are - you really do have to get used to the idea that the birds will often desert you as they did me at Conder Pool today. When I arrived there this morning at 9.45 I counted nineteen birds in total on here fifteen of which were Mallard with 2 Oystercatcher and 2 Little Grebe......exciting stuff! Four Common Sandpiper were in the creeks and when I checked the channel below the old railway bridge I found a Greenshank with no more than about six birds in here too. In the hour it took me to do the circular walk here I doubt if I saw many more than 'a couple of dozen' birds.
On the canal basin at Glasson Dock I noted another pair of Great - crested Grebe have a single young with them, also Kingfisher seen. On the Lune Estuary I make no apologies for doing no counts today but noted an adult Mediterranean Gull which retained a quite strong moulting hood, a Ruff, 4 Black - tailed Godwit, and c.25 Snipe were in flight looking for somewhere to land in cover on the marsh, and a Sparrowhawk was over.
At Cockersands which is a place I find sometimes 'has' but often hasn't much going for it. Today noted 2 Turnstone a species seen as something of a 'mega' in most locations in the LDBWS recording area, also on Plover Scar, estimates of 550 Oystercatcher, 75 Dunlin, and 50 Ringed Plover, 3 Eider and 3 Red - breasted Merganser were on the estuary, and 3 Wheatear in Kellets field.
At Fluke Hall I did a 'wander' east along the marsh minus my telescope - something I often do and usually end up regretting - and found a 'good' number of Grey Plover roosting at high tide but I reckon lots were out of view, I'd estimate up to 100 birds. A walk west to Cockers Dyke produced 7 Wheatear and a Little Egret on the way, at the dyke waders counted were, 525 Dunlin, 50 Knot, 75 Grey Plover, 15 Golden Plover, 12 Black - tailed Godwit, 2 Bar - tailed Godwit, and I had noted 3 Sandwich Tern's before a Peregrine Falcon entered the arena and put the usual panic into c,1,500 waders, always my best excuse for claiming this is where I abandoned any further attempt at counting birds. On the day I saw just 5 Small Tortoiseshell, a Peacock, and a Silver Y moth.
Two notes I made today were 1)......I've never been able to understand the hunting strategy of the Peregrine Falcon, today's bird at Cockers Dyke behaved just as I've seen them do many times before in that it came on the scene at 150 mph with the choice of any one of 1,500 waders as lunch, attacked two loose Dunlin, failing on both occasions, and promptly did a u-turn and headed off towards Knott End......2) The Wheatear pic is of the same bird - different poses - and must be the easiest of all our summer visitors to connect with in both spring and autumn and on its breeding grounds.
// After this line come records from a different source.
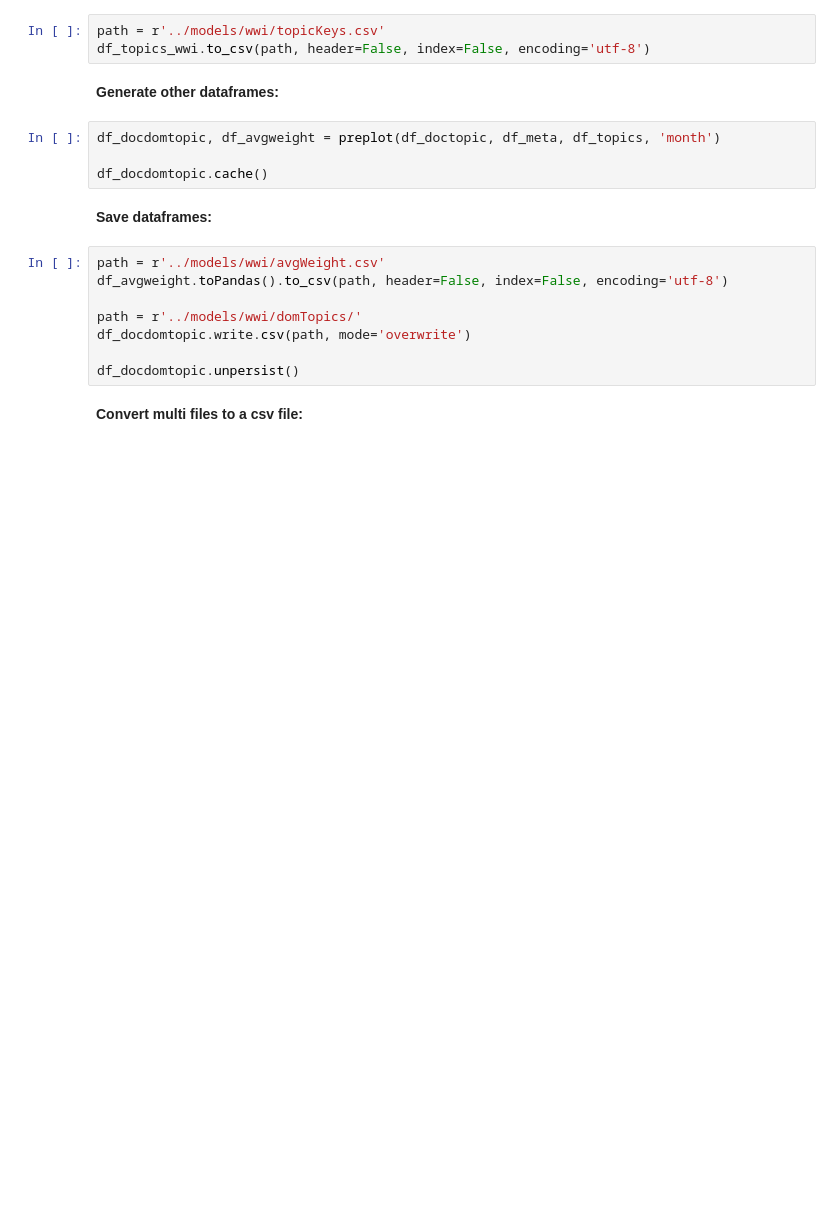
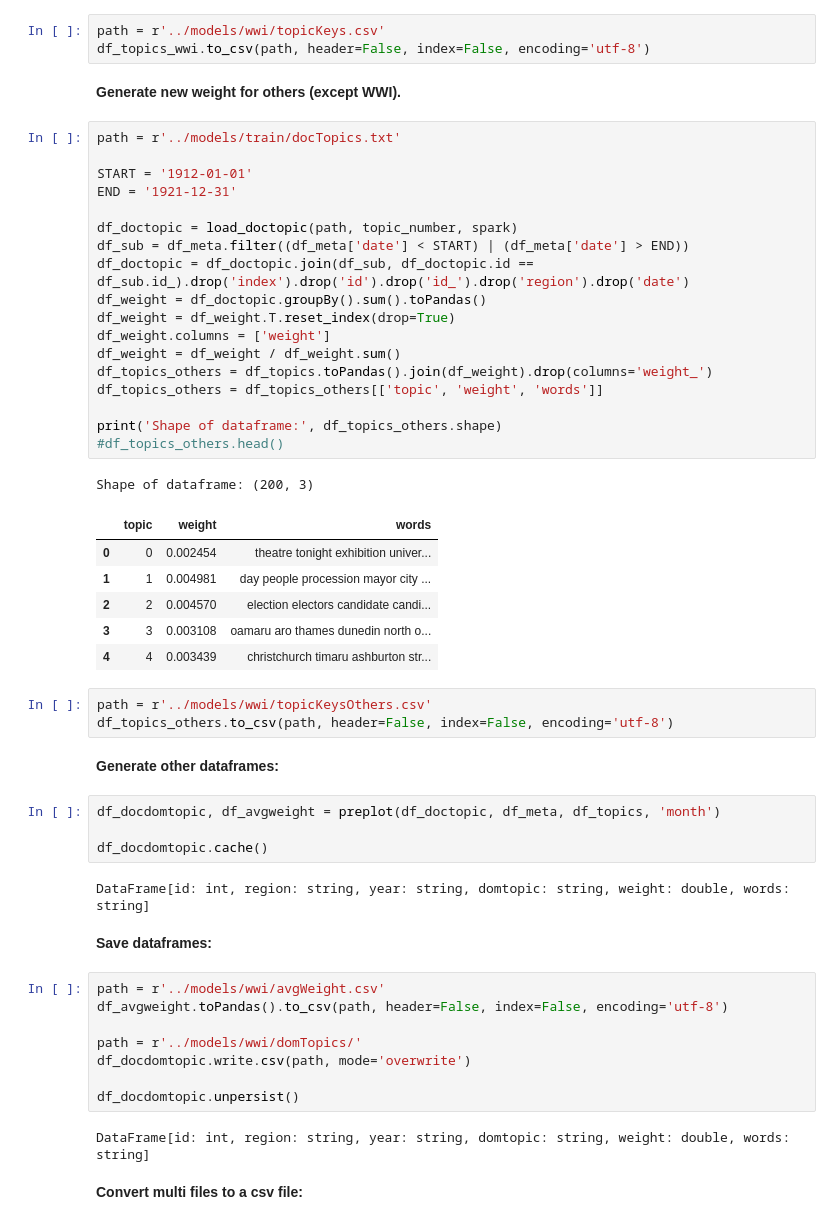
Before and after one commit to xandercai/papers-past-topic-modeling, a Jupyter notebook: 6-analyzing/1-prepare.ipynb, the cells around one changed output. Cells and saved outputs as stored; diff of their text form; blank space fills up the shorter version.

```diff
--- a/6-analyzing/1-prepare.ipynb
+++ b/6-analyzing/1-prepare.ipynb
@@ -305,12 +297,45 @@ Shape of dataframe: (200, 3)
 # %%
 path = r'../models/wwi/topicKeys.csv'
 df_topics_wwi.to_csv(path, header=False, index=False, encoding='utf-8')
+# %% [markdown]
+**Generate new weight for others (except WWI).**
+# %%
+path = r'../models/train/docTopics.txt'
+
+START = '1912-01-01'
+END = '1921-12-31'
+
+df_doctopic = load_doctopic(path, topic_number, spark)
+df_sub = df_meta.filter((df_meta['date'] < START) | (df_meta['date'] > END))
+df_doctopic = df_doctopic.join(df_sub, df_doctopic.id == df_sub.id_).drop('index').drop('id').drop('id_').drop('region').drop('date')
+df_weight = df_doctopic.groupBy().sum().toPandas()
+df_weight = df_weight.T.reset_index(drop=True)
+df_weight.columns = ['weight']
+df_weight = df_weight / df_weight.sum()
+df_topics_others = df_topics.toPandas().join(df_weight).drop(columns='weight_')
+df_topics_others = df_topics_others[['topic', 'weight', 'words']]
+
+print('Shape of dataframe:', df_topics_others.shape)
+#df_topics_others.head()
+# %% [output]
+Shape of dataframe: (200, 3)
+|  | topic | weight | words |
+| 0 | 0 | 0.002454 | theatre tonight exhibition univer... |
+| 1 | 1 | 0.004981 | day people procession mayor city ... |
+| 2 | 2 | 0.004570 | election electors candidate candi... |
+| 3 | 3 | 0.003108 | oamaru aro thames dunedin north o... |
+| 4 | 4 | 0.003439 | christchurch timaru ashburton str... |
+# %%
+path = r'../models/wwi/topicKeysOthers.csv'
+df_topics_others.to_csv(path, header=False, index=False, encoding='utf-8')
 # %% [markdown]
 **Generate other dataframes:**
 # %%
 df_docdomtopic, df_avgweight = preplot(df_doctopic, df_meta, df_topics, 'month')
 
 df_docdomtopic.cache()
+# %% [output]
+DataFrame[id: int, region: string, year: string, domtopic: string, weight: double, words: string]
 # %% [markdown]
 **Save dataframes:**
 # %%
@@ -321,6 +346,8 @@ path = r'../models/wwi/domTopics/'
 df_docdomtopic.write.csv(path, mode='overwrite')
 
 df_docdomtopic.unpersist()
+# %% [output]
+DataFrame[id: int, region: string, year: string, domtopic: string, weight: double, words: string]
 # %% [markdown]
 **Convert multi files to a csv file:**
 # %%
```
Also changed, not shown: parts of 23 cells of this notebook, 5 other files.
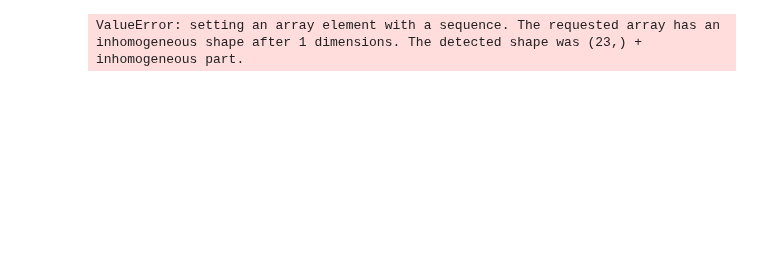
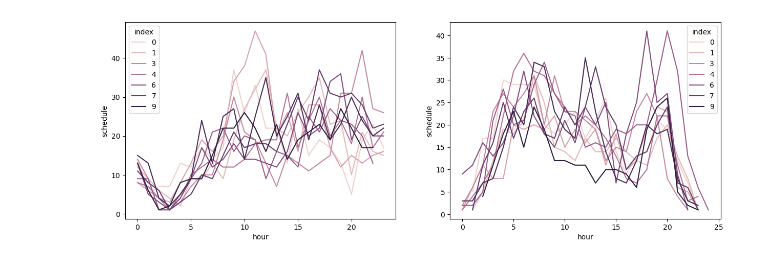
Before and after one commit to Xuan-1998/UAM_system_optimization, a Jupyter notebook: DemandUncertainty/test.ipynb, the cells around one changed output. Drawn from its saved outputs; the diff is of its cells as text; code cells hidden in the pictures; blank space fills up the shorter version.

```diff
--- a/DemandUncertainty/test.ipynb
+++ b/DemandUncertainty/test.ipynb
@@ -13,4 +0,0 @@ specificn, specificu, specificc = convert2df(output_file)
-# %%
-schedule.get_one_day(3, 2, 0.6)
-# %% [output]
-ValueError: setting an array element with a sequence. The requested array has an inhomogeneous shape after 1 dimensions. The detected shape was (23,) + inhomogeneous part.
@@ -16,0 +8,26 @@ ValueError: setting an array element with a sequence. The requested array has an
+# %%
+schedule = ard.UAM_Schedule('/LAX_ind.csv', '/T_F41SCHEDULE_B43.csv')
+month = 3
+day = 2
+alpha = 0.6
+empty = pd.DataFrame()
+for i in range(10):
+    one_day = schedule.get_one_day(month, day, alpha)
+    one_day['index'] = i
+    empty = pd.concat([empty, one_day])
+# %%
+empty['hour'] = empty['schedule']//60
+all = empty.groupby(['hour','od','index']).count().reset_index()
+import seaborn as sns
+
+all1 = all[all['od'] == 'LAX_DTLA']
+all2 = all[all['od'] == 'DTLA_LAX']
+import matplotlib.pyplot as plt
+fig, ax = plt.subplots(nrows=1, ncols=2, figsize=(15, 5))
+
+sns.lineplot(data=all1, x='hour', y='schedule', hue='index', ax=ax[0])
+sns.lineplot(data=all2, x='hour', y='schedule', hue='index', ax=ax[1])
+
+plt.show()
+# %% [output]
+[figure, added]
```
Also changed, not shown: parts of 8 cells of this notebook, 4 other files.
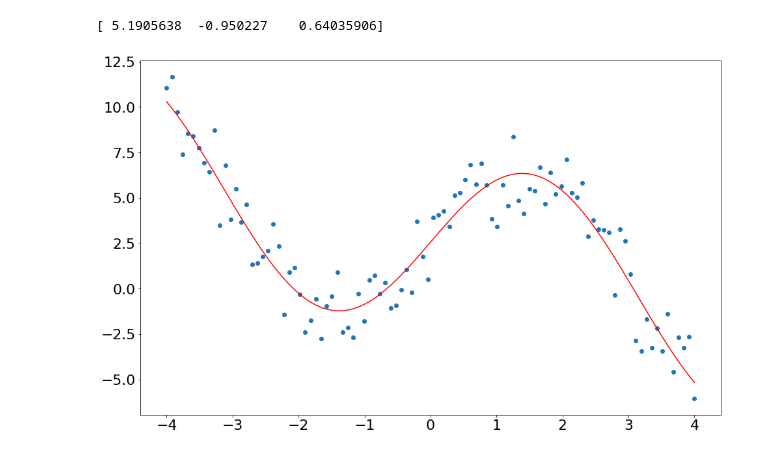
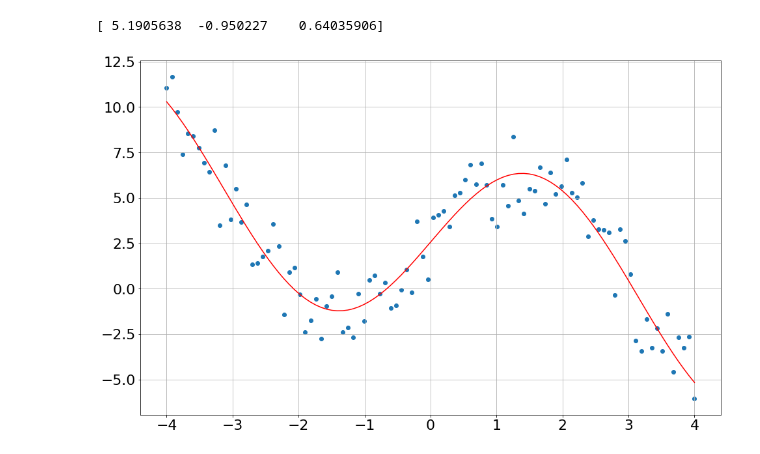
Before and after one commit to nielsw2/ACM20030-Examples, a Jupyter notebook: InterestingExamples/LinearLeastSquares.ipynb, the cells around one changed output. Drawn from its saved outputs; the diff is of its cells as text; code cells hidden in the pictures.

Commit message:
Add grid to plot

```diff
--- a/InterestingExamples/LinearLeastSquares.ipynb
+++ b/InterestingExamples/LinearLeastSquares.ipynb
@@ -190,6 +190,7 @@ print(fitCoeffs)
 [ 5.1905638  -0.950227    0.64035906]
 # %%
 plt.scatter(xi, yiNoisy)
+plt.grid(True)
 plt.plot(xi, fit, 'r');
 # %% [output]
-[figure, old version]
+[figure, new version]
```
It is a bird I love to see the first of in spring, and the last in autumn with its strong, powerful, and direct flight with a purpose.